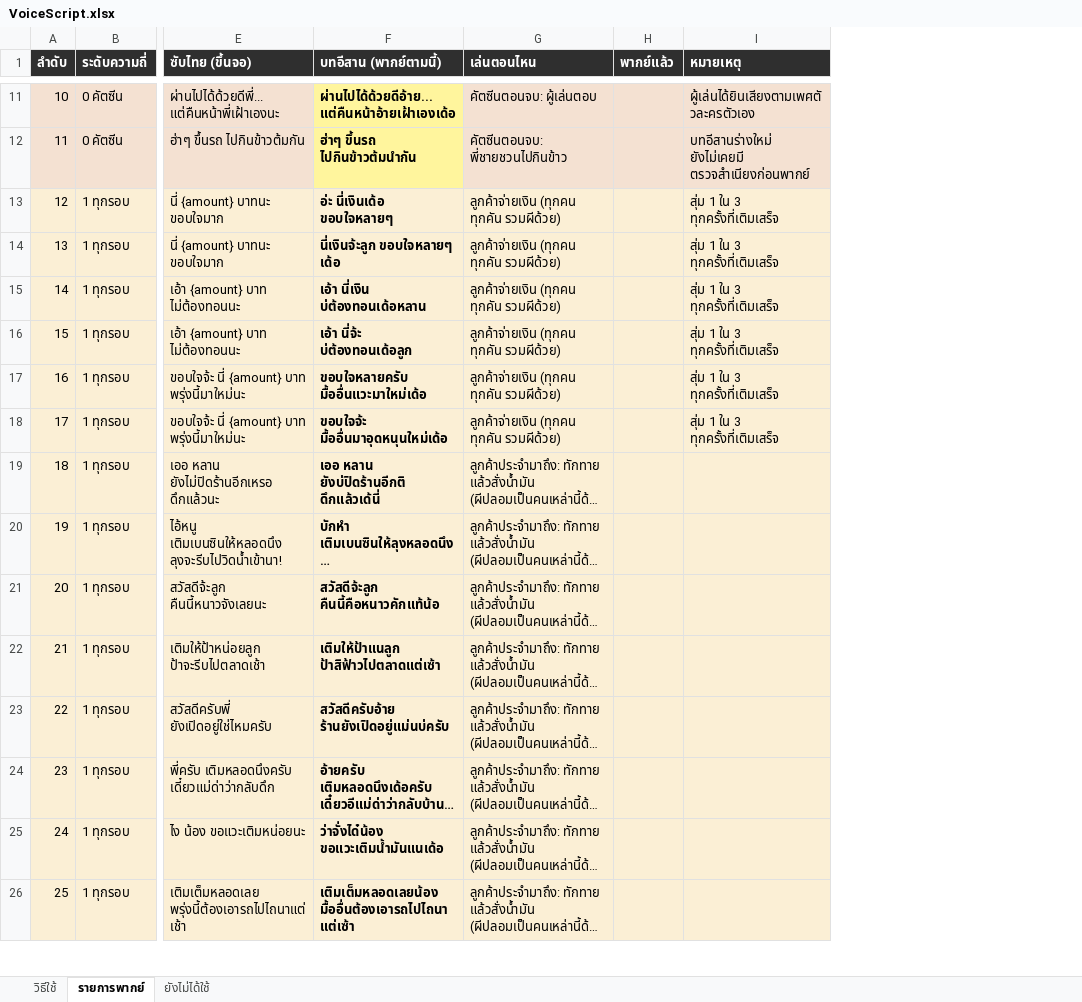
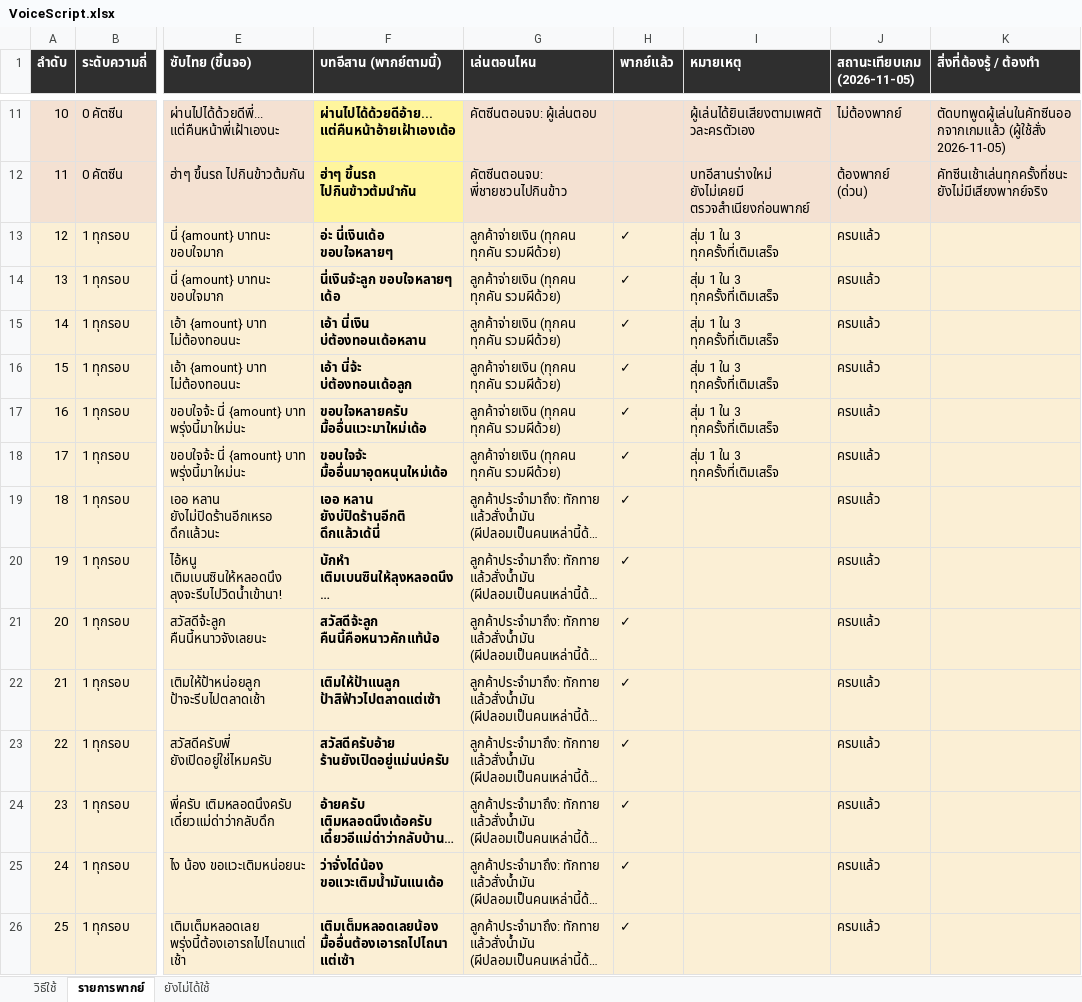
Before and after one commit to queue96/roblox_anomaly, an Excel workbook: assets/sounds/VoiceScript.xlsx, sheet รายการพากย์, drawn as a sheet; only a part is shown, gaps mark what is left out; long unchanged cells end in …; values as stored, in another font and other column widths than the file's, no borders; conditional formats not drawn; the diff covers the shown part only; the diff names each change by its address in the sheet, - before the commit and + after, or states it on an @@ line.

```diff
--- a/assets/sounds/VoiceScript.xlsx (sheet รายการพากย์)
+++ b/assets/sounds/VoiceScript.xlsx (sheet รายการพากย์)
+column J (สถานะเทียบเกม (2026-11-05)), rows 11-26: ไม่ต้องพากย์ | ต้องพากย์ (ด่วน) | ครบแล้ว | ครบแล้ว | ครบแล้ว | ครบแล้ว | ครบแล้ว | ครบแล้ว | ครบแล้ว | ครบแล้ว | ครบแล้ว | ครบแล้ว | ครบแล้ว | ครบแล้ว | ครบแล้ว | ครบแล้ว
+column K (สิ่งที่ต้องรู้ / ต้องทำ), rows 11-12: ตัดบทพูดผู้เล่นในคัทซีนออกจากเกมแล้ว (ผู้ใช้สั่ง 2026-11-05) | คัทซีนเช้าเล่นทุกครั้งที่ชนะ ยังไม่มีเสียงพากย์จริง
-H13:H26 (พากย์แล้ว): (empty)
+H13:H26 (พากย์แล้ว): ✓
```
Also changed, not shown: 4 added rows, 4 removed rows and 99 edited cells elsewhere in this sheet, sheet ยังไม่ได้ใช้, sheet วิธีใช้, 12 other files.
· · ·
* The task *
Each record should be given again exactly, with no picture carried over.

* Task solution *
Before and after one commit to queue96/roblox_anomaly, an Excel workbook: assets/sounds/VoiceScript.xlsx, sheet รายการพากย์, drawn as a sheet; only a part is shown, gaps mark what is left out; long unchanged cells end in …; values as stored, in another font and other column widths than the file's, no borders; conditional formats not drawn; the diff covers the shown part only; the diff names each change by its address in the sheet, - before the commit and + after, or states it on an @@ line.

```diff
--- a/assets/sounds/VoiceScript.xlsx (sheet รายการพากย์)
+++ b/assets/sounds/VoiceScript.xlsx (sheet รายการพากย์)
+column J (สถานะเทียบเกม (2026-11-05)), rows 11-26: ไม่ต้องพากย์ | ต้องพากย์ (ด่วน) | ครบแล้ว | ครบแล้ว | ครบแล้ว | ครบแล้ว | ครบแล้ว | ครบแล้ว | ครบแล้ว | ครบแล้ว | ครบแล้ว | ครบแล้ว | ครบแล้ว | ครบแล้ว | ครบแล้ว | ครบแล้ว
+column K (สิ่งที่ต้องรู้ / ต้องทำ), rows 11-12: ตัดบทพูดผู้เล่นในคัทซีนออกจากเกมแล้ว (ผู้ใช้สั่ง 2026-11-05) | คัทซีนเช้าเล่นทุกครั้งที่ชนะ ยังไม่มีเสียงพากย์จริง
-H13:H26 (พากย์แล้ว): (empty)
+H13:H26 (พากย์แล้ว): ✓
```
Also changed, not shown: 4 added rows, 4 removed rows and 99 edited cells elsewhere in this sheet, sheet ยังไม่ได้ใช้, sheet วิธีใช้, 12 other files.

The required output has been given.